The task
Check every line of the data for the word "about", and copy those that have it.

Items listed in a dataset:

____

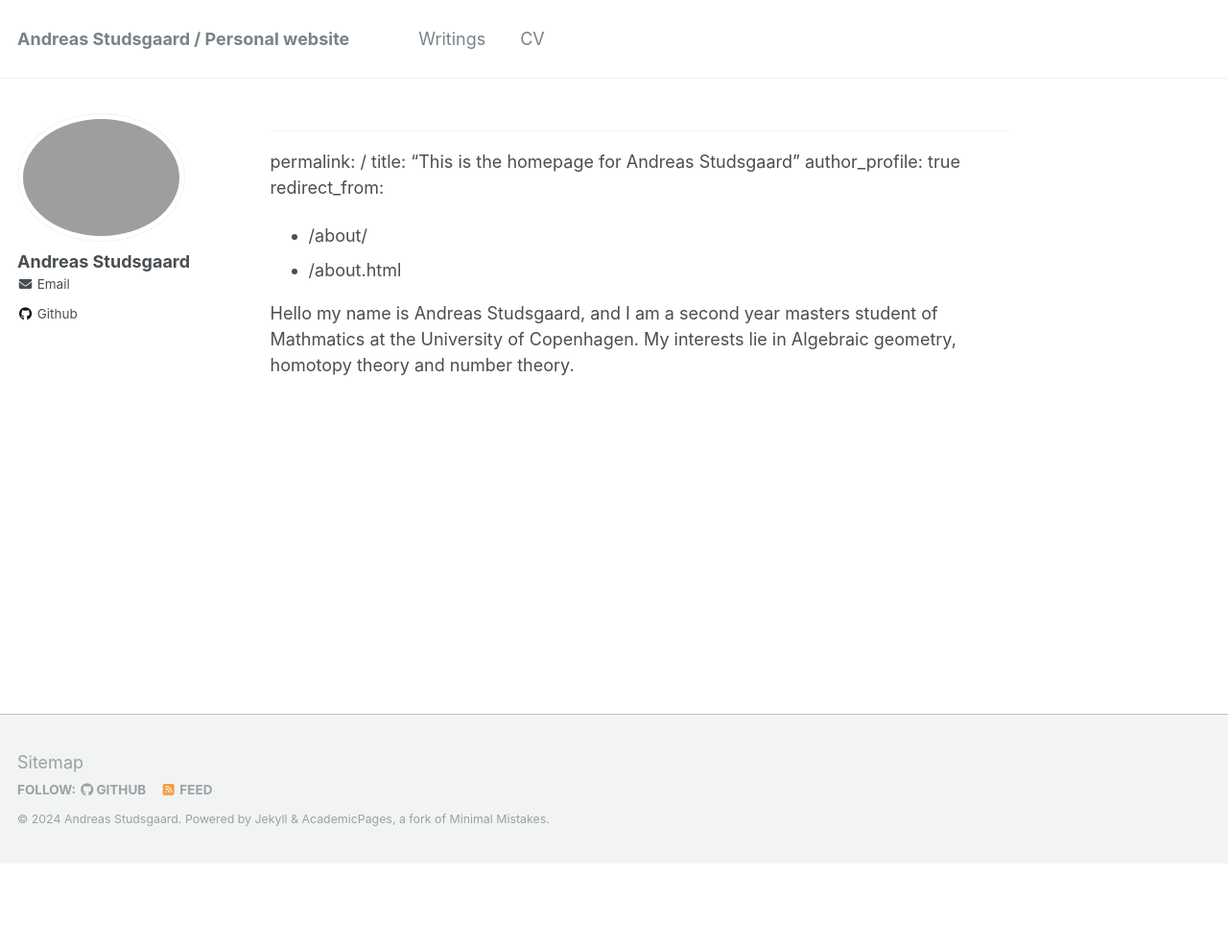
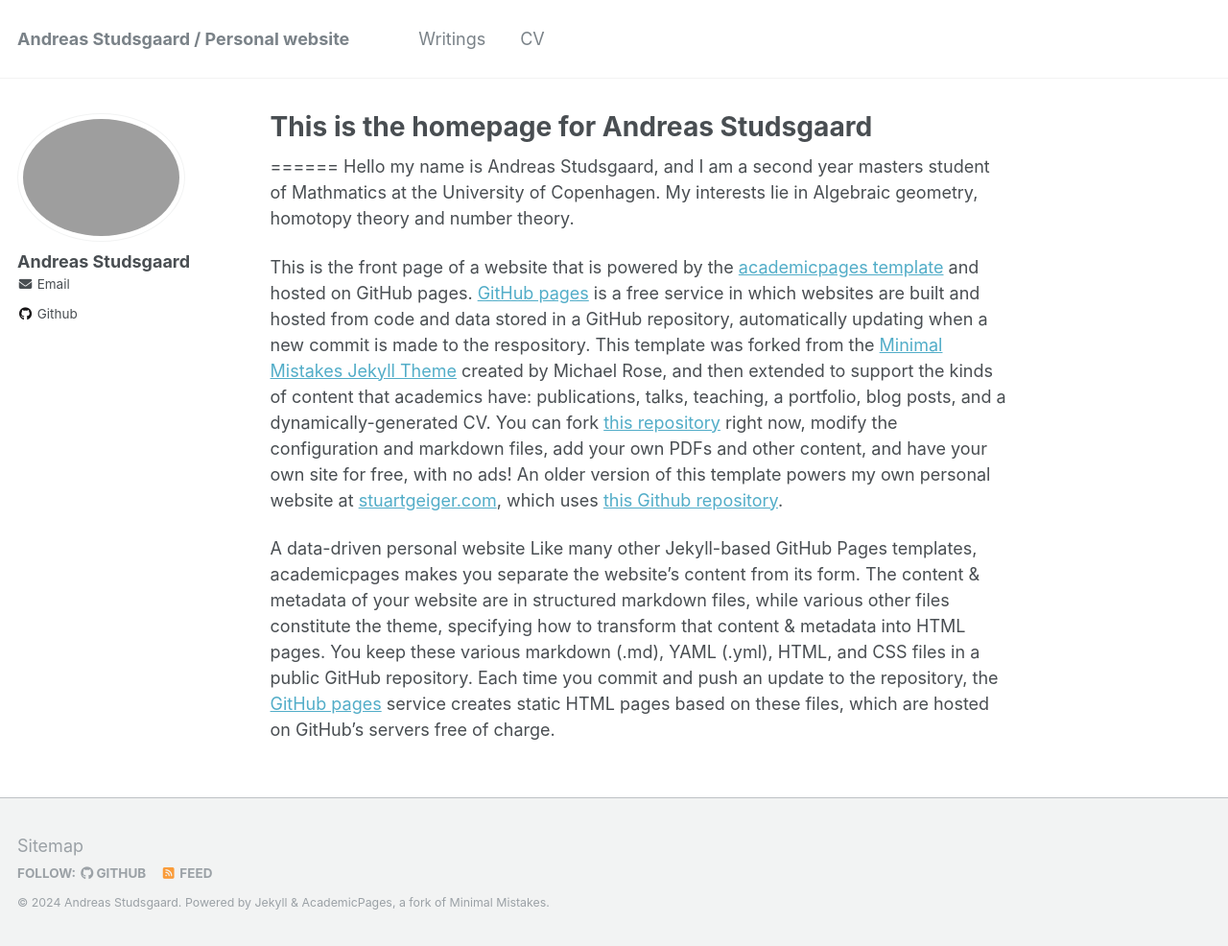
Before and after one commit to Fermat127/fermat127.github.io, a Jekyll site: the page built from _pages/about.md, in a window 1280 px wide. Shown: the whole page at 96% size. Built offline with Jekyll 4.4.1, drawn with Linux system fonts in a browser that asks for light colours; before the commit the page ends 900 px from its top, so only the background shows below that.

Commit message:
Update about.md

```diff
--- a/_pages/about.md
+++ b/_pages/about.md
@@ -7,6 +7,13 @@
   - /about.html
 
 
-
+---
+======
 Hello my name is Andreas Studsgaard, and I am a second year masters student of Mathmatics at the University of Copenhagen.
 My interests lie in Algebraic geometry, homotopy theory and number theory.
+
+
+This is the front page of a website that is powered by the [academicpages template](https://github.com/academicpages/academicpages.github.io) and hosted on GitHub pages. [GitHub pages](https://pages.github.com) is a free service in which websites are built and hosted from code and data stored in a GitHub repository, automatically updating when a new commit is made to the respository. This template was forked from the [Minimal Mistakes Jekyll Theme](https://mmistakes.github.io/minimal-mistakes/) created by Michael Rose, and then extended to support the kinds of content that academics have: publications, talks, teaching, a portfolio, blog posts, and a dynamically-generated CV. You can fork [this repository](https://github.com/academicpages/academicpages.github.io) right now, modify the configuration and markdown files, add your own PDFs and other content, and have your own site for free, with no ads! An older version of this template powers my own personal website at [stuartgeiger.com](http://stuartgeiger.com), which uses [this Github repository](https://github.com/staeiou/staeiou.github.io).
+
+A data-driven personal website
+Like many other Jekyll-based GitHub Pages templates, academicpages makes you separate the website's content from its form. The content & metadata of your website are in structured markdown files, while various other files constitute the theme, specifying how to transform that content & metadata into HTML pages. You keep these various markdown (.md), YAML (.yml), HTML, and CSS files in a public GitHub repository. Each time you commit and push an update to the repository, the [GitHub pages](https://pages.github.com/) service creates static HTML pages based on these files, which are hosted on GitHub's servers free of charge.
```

____

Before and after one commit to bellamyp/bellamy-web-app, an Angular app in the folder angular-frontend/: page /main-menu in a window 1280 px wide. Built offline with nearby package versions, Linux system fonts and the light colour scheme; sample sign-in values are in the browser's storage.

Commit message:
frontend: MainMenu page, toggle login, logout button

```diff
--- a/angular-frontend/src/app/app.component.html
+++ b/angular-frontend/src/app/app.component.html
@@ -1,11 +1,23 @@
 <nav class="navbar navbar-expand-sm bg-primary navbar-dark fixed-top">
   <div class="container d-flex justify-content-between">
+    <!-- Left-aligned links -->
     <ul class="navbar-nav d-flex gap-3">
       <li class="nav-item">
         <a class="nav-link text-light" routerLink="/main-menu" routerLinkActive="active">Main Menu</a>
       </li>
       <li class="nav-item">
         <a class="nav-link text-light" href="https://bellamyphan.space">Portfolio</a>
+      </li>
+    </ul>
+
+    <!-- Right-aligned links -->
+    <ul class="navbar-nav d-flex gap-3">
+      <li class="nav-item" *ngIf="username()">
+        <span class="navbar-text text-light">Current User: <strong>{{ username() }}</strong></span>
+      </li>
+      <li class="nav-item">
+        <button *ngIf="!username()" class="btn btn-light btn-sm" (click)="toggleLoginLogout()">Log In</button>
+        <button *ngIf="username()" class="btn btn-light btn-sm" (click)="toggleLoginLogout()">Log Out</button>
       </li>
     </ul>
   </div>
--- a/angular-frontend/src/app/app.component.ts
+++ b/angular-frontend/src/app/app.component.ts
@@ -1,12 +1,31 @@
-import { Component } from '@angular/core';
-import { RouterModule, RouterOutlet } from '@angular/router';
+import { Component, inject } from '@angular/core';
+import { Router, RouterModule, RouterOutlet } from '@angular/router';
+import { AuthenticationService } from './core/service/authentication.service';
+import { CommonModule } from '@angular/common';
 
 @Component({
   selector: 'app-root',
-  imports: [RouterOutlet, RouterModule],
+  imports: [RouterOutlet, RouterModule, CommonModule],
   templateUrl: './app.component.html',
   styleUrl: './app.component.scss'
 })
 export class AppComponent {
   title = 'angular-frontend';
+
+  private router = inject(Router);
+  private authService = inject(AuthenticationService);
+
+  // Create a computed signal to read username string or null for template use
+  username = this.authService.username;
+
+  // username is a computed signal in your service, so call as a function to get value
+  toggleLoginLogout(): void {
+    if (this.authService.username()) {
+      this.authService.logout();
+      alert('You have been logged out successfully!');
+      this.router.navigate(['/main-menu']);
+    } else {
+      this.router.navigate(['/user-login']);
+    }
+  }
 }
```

____

Solved exercise
Before and after one commit to Fermat127/fermat127.github.io, a Jekyll site: the page built from _pages/about.md, in a window 1280 px wide. Shown: the whole page at 96% size. Built offline with Jekyll 4.4.1, drawn with Linux system fonts in a browser that asks for light colours; before the commit the page ends 900 px from its top, so only the background shows below that.
Update about.md
--- a/_pages/about.md
+++ b/_pages/about.md
   - /about.html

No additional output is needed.